PROBLEM DESCRIPTION
Your job is to report every line of the entries that has "inset".

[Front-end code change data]
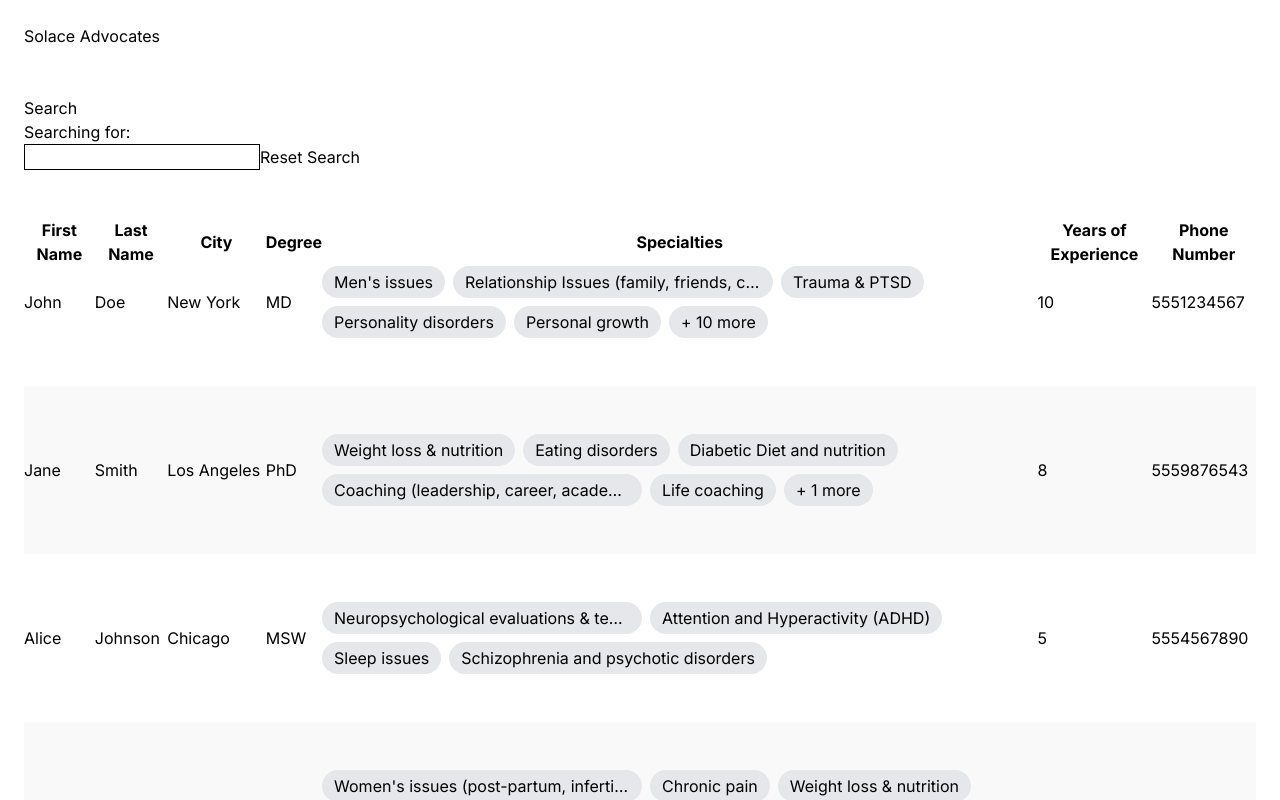
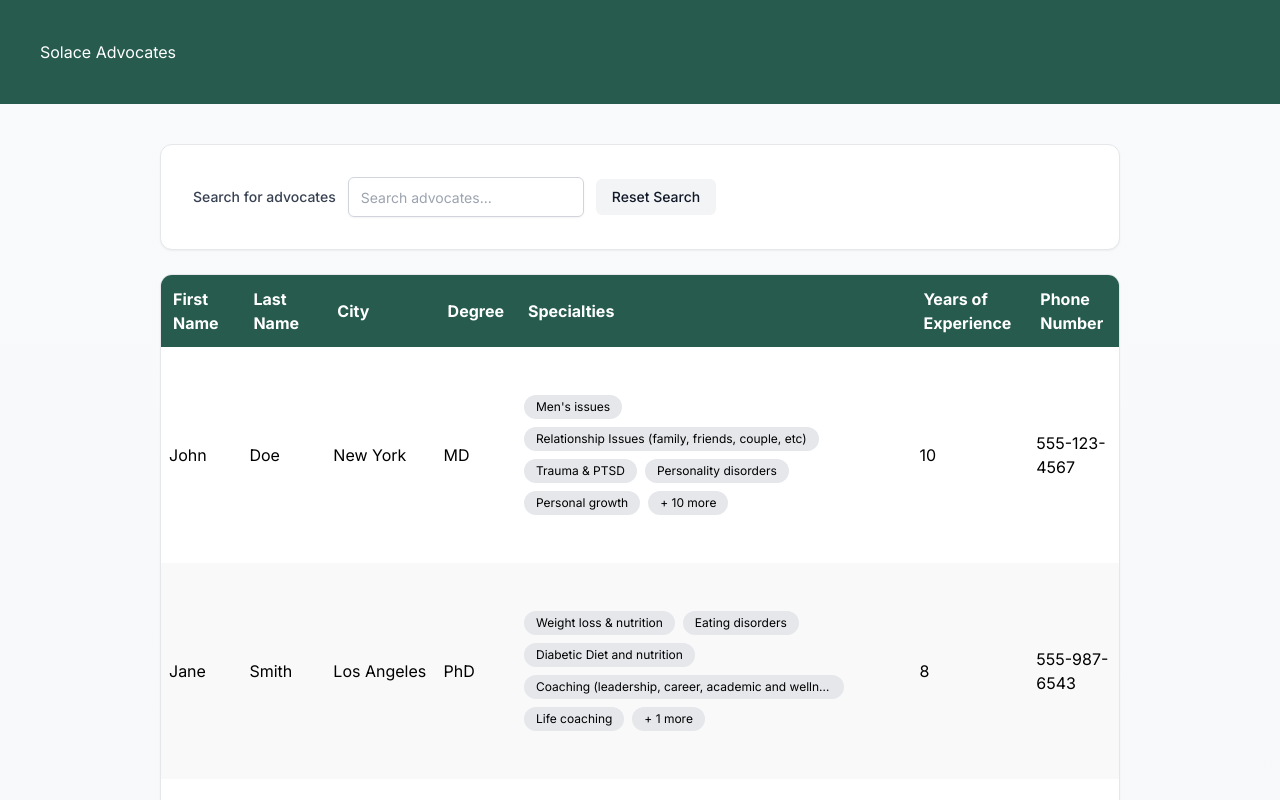
Before and after one commit to adrian-btw/solace-candidate-assignment-main, a Next.js app: page / in a window 1280 px wide. Shown: the top 800 px of the page. Built offline with nearby package versions, Linux system fonts and the light colour scheme.

Commit message:
Vibe-coded styling

```diff
--- a/src/app/components/AdvocateRow.tsx
+++ b/src/app/components/AdvocateRow.tsx
@@ -1,6 +1,7 @@
 import { Advocate } from "../types/advocate"
 import { AdvocateSpecialtiesCell } from "./AdvocateSpecialtiesCell"
 import { Badge } from "./common/Badge"
+import { PhoneNumber } from "./common/PhoneNumber"
 
 export interface AdvocateRowProps {
     advocate: Advocate
@@ -15,7 +16,7 @@ export const AdvocateRow = ({ advocate }: AdvocateRowProps) => {
             <td>{advocate.degree}</td>
             <td><AdvocateSpecialtiesCell specialties={advocate.specialties} maxDisplayed={5} /></td>
             <td>{advocate.yearsOfExperience}</td>
-            <td>{advocate.phoneNumber}</td>
+            <td><PhoneNumber number={advocate.phoneNumber} /></td>
         </>
     )
 }
--- a/src/app/components/common/Badge.tsx
+++ b/src/app/components/common/Badge.tsx
@@ -4,5 +4,5 @@ export interface BadgeProps {
 }
 
 export const Badge = ({ content, truncate = false }: BadgeProps) => {
-    return <span className={`rounded-full bg-gray-200 px-3 py-1${truncate ? ' truncate max-w-xs' : ''}`}>{content}</span>
+    return <span className={`rounded-full bg-gray-200 px-3 py-1 text-xs${truncate ? ' truncate max-w-xs' : ''}`}>{content}</span>
 }
--- /dev/null
+++ b/src/app/components/common/Button.tsx
@@ -0,0 +1,63 @@
+import { ButtonHTMLAttributes, ReactNode } from "react";
+
+type Variant = "primary" | "secondary" | "outline" | "ghost";
+type Size = "sm" | "md" | "lg";
+
+export interface ButtonProps extends ButtonHTMLAttributes<HTMLButtonElement> {
+  variant?: Variant;
+  size?: Size;
+  fullWidth?: boolean;
+  leadingIcon?: ReactNode;
+  trailingIcon?: ReactNode;
+}
+
+const baseClasses =
+  "inline-flex items-center justify-center rounded-md font-medium focus:outline-none focus-visible:ring-2 focus-visible:ring-offset-2 transition-colors disabled:opacity-50 disabled:cursor-not-allowed";
+
+const variantClasses: Record<Variant, string> = {
+  primary:
+    "bg-emerald-600 text-white hover:bg-emerald-700 focus-visible:ring-emerald-600",
+  secondary:
+    "bg-gray-100 text-gray-900 hover:bg-gray-200 focus-visible:ring-gray-400",
+  outline:
+    "border border-gray-300 bg-white text-gray-900 hover:bg-gray-50 focus-visible:ring-gray-400",
+  ghost: "bg-transparent text-emerald-700 hover:bg-emerald-50 focus-visible:ring-emerald-600",
+};
+
+const sizeClasses: Record<Size, string> = {
+  sm: "px-3 py-1.5 text-sm",
+  md: "px-4 py-2 text-sm",
+  lg: "px-5 py-3 text-base",
+};
+
+export const Button = ({
+  variant = "primary",
+  size = "md",
+  fullWidth = false,
+  leadingIcon,
+  trailingIcon,
+  className = "",
+  children,
+  ...props
+}: ButtonProps) => {
+  const width = fullWidth ? "w-full" : "";
+  const gap = leadingIcon || trailingIcon ? "gap-2" : "";
+  const classes = [
+    baseClasses,
+    variantClasses[variant],
+    sizeClasses[size],
+    width,
+    gap,
+    className,
+  ]
+    .filter(Boolean)
+    .join(" ");
+
+  return (
+    <button className={classes} {...props}>
+      {leadingIcon}
+      {children}
+      {trailingIcon}
+    </button>
+  );
+};
--- /dev/null
+++ b/src/app/components/common/Input.tsx
@@ -0,0 +1,73 @@
+import { forwardRef, InputHTMLAttributes, ReactNode } from "react";
+
+type Size = "sm" | "md" | "lg";
+
+export interface InputProps extends InputHTMLAttributes<HTMLInputElement> {
+  size?: Size;
+  fullWidth?: boolean;
+  leadingIcon?: ReactNode;
+  trailingIcon?: ReactNode;
+  error?: string;
+}
+
+const sizeClasses: Record<Size, string> = {
+  sm: "h-8 text-sm",
+  md: "h-10 text-sm",
+  lg: "h-11 text-base",
+};
+
+export const Input = forwardRef<HTMLInputElement, InputProps>(
+  (
+    {
+      size = "md",
+      fullWidth = false,
+      leadingIcon,
+      trailingIcon,
+      className = "",
+      error,
+      ...props
+    },
+    ref
+  ) => {
+    const width = fullWidth ? "w-full" : "";
+    const hasLeading = Boolean(leadingIcon);
+    const hasTrailing = Boolean(trailingIcon);
+
+    const base = [
+      "block rounded-md border bg-white text-gray-900 placeholder-gray-400 shadow-sm",
+      "border-gray-300 focus:outline-none focus:ring-2 focus:ring-emerald-600 focus:border-emerald-600",
+      "disabled:bg-gray-100 disabled:text-gray-500 disabled:border-gray-200",
+      sizeClasses[size],
+      width,
+      hasLeading ? "pl-10" : "px-3",
+      hasTrailing ? "pr-10" : hasLeading ? "" : "",
+      error ? "border-red-500 focus:ring-red-600 focus:border-red-600" : "",
+      className,
+    ]
+      .filter(Boolean)
+      .join(" ");
+
+    return (
+      <div className={width ? width : undefined}>
+        <div className="relative">
+          {hasLeading ? (
+            <span className="pointer-events-none absolute inset-y-0 left-0 flex items-center pl-3 text-gray-400">
+              {leadingIcon}
+            </span>
+          ) : null}
+          <input ref={ref} className={base} {...props} />
+          {hasTrailing ? (
+            <span className="pointer-events-none absolute inset-y-0 right-0 flex items-center pr-3 text-gray-400">
+              {trailingIcon}
+            </span>
+          ) : null}
+        </div>
+        {error ? (
+          <p className="mt-1 text-sm text-red-600">{error}</p>
+        ) : null}
+      </div>
+    );
+  }
+);
+
+Input.displayName = "Input";
--- /dev/null
+++ b/src/app/components/common/Page.tsx
@@ -0,0 +1,23 @@
+import { HTMLAttributes } from "react";
+
+export interface PageProps extends HTMLAttributes<HTMLDivElement> {}
+
+export const Page = ({ className = "", children, ...props }: PageProps) => {
+  const classes = [
+    // Constrain width and center
+    "max-w-5xl mx-auto",
+    // Horizontal page padding
+    "px-4 sm:px-6 md:px-8",
+    // Vertical page padding
+    "py-6 sm:py-8 md:py-10",
+    className,
+  ]
+    .filter(Boolean)
+    .join(" ");
+
+  return (
+    <div className={classes} {...props}>
+      {children}
+    </div>
+  );
+};
--- /dev/null
+++ b/src/app/components/common/Panel.tsx
@@ -0,0 +1,19 @@
+import { HTMLAttributes } from "react";
+
+export interface PanelProps extends HTMLAttributes<HTMLDivElement> {}
+
+export const Panel = ({ className = "", children, ...props }: PanelProps) => {
+  const classes = [
+    "bg-white rounded-xl shadow-sm border border-gray-200 overflow-hidden",
+    "p-4 sm:p-6 md:p-8",
+    className,
+  ]
+    .filter(Boolean)
+    .join(" ");
+
+  return (
+    <div className={classes} {...props}>
+      {children}
+    </div>
+  );
+};
--- /dev/null
+++ b/src/app/components/common/PhoneNumber.tsx
@@ -0,0 +1,16 @@
+export interface PhoneNumberProps {
+  number: string | number;
+  className?: string;
+}
+
+export const PhoneNumber = ({ number, className = "" }: PhoneNumberProps) => {
+  const raw = String(number);
+  const digits = raw.replace(/\D/g, "");
+
+  const formatted =
+    digits.length === 10
+      ? `${digits.slice(0, 3)}-${digits.slice(3, 6)}-${digits.slice(6)}`
+      : raw;
+
+  return <span className={className}>{formatted}</span>;
+};
--- a/src/app/globals.css
+++ b/src/app/globals.css
@@ -2,24 +2,30 @@
 @tailwind components;
 @tailwind utilities;
 
+main {
+  margin: 0 !important;
+}
+
+.site-header {
+  background-color: #265b4e;
+  padding: 40px;
+  color: white;
+}
+
 .my-table td,
 .my-table th {
-  padding: 48px 0;
+  padding: 48px 8px;
 }
 
-/* First row: remove top padding */
-.my-table tr:first-child td,
-.my-table tr:first-child th {
-  padding-top: 0;
+/* Table header styling */
+.my-table thead th {
+  background-color: #265b4e; /* dark green */
+  color: #ffffff; /* light text */
+  padding: 12px 12px; /* tighter padding for header */
+  text-align: left;
 }
 
-/* Last row: remove bottom padding */
-.my-table tr:last-child td,
-.my-table tr:last-child th {
-  padding-bottom: 0;
-}
-
-/* Stripe every other row */
-.my-table tr:nth-child(even) {
+/* Stripe every other body row */
+.my-table tbody tr:nth-child(even) {
   background-color: #f9f9f9; /* light gray */
 }
--- a/src/app/layout.tsx
+++ b/src/app/layout.tsx
@@ -16,7 +16,11 @@ export default function RootLayout({
 }>) {
   return (
     <html lang="en">
-      <body className={inter.className}>{children}</body>
+      <body
+        className={`${inter.className} bg-gradient-to-b from-gray-50 to-gray-100 min-h-screen`}
+      >
+        {children}
+      </body>
     </html>
   );
 }
--- a/src/app/page.tsx
+++ b/src/app/page.tsx
@@ -5,6 +5,10 @@ import { useAdvocates } from "./hooks/useAdvocates";
 import { filterAdvocates } from "./utils/filterAdvocates";
 import { AdvocateRow } from "./components/AdvocateRow";
 import { AdvocateHeaderRow } from "./components/AdvocateHeaderRow";
+import { Button } from "./components/common/Button";
+import { Input } from "./components/common/Input";
+import { Panel } from "./components/common/Panel";
+import { Page } from "./components/common/Page";
 
 export default function Home() {
   const advocates = useAdvocates();
@@ -20,21 +24,28 @@ export default function Home() {
   };
 
   return (
-    <main style={{ margin: "24px" }}>
-      <h1>Solace Advocates</h1>
-      <br />
-      <br />
-      <div>
-        <p>Search</p>
-        <p>
-          Searching for: <span id="search-term">{searchTerm}</span>
-        </p>
-        <input style={{ border: "1px solid black" }} value={searchTerm} onChange={onChangeSearch} />
-        <button onClick={onResetSearch}>Reset Search</button>
-      </div>
-      <br />
-      <br />
-      <table className="my-table">
+    <main>
+      <h1 className="site-header">Solace Advocates</h1>
+      <Page className="space-y-6">
+        <Panel className="flex flex-wrap items-center gap-3">
+          <label htmlFor="search" className="text-sm font-medium text-gray-700 whitespace-nowrap">
+            Search for advocates
+          </label>
+          <Input
+            id="search"
+            value={searchTerm}
+            onChange={onChangeSearch}
+            placeholder="Search advocates..."
+            aria-label="Search for advocates"
+            className="max-w-xs"
+          />
+          <Button variant="secondary" onClick={onResetSearch} type="button">
+            Reset Search
+          </Button>
+        </Panel>
+        <Panel id="panel">
+          <div className="-m-4 sm:-m-6 md:-m-8">
+            <table className="my-table w-full">
             <thead>
               <tr>
                 <AdvocateHeaderRow />
@@ -50,6 +61,9 @@ export default function Home() {
               })}
             </tbody>
             </table>
+          </div>
+        </Panel>
+      </Page>
     </main>
   );
 }
```
Lines whose indentation alone changed are shown as unchanged.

REPLY TO THE TASK
+            <span className="pointer-events-none absolute inset-y-0 left-0 flex items-center pl-3 text-gray-400">
+            <span className="pointer-events-none absolute inset-y-0 right-0 flex items-center pr-3 text-gray-400">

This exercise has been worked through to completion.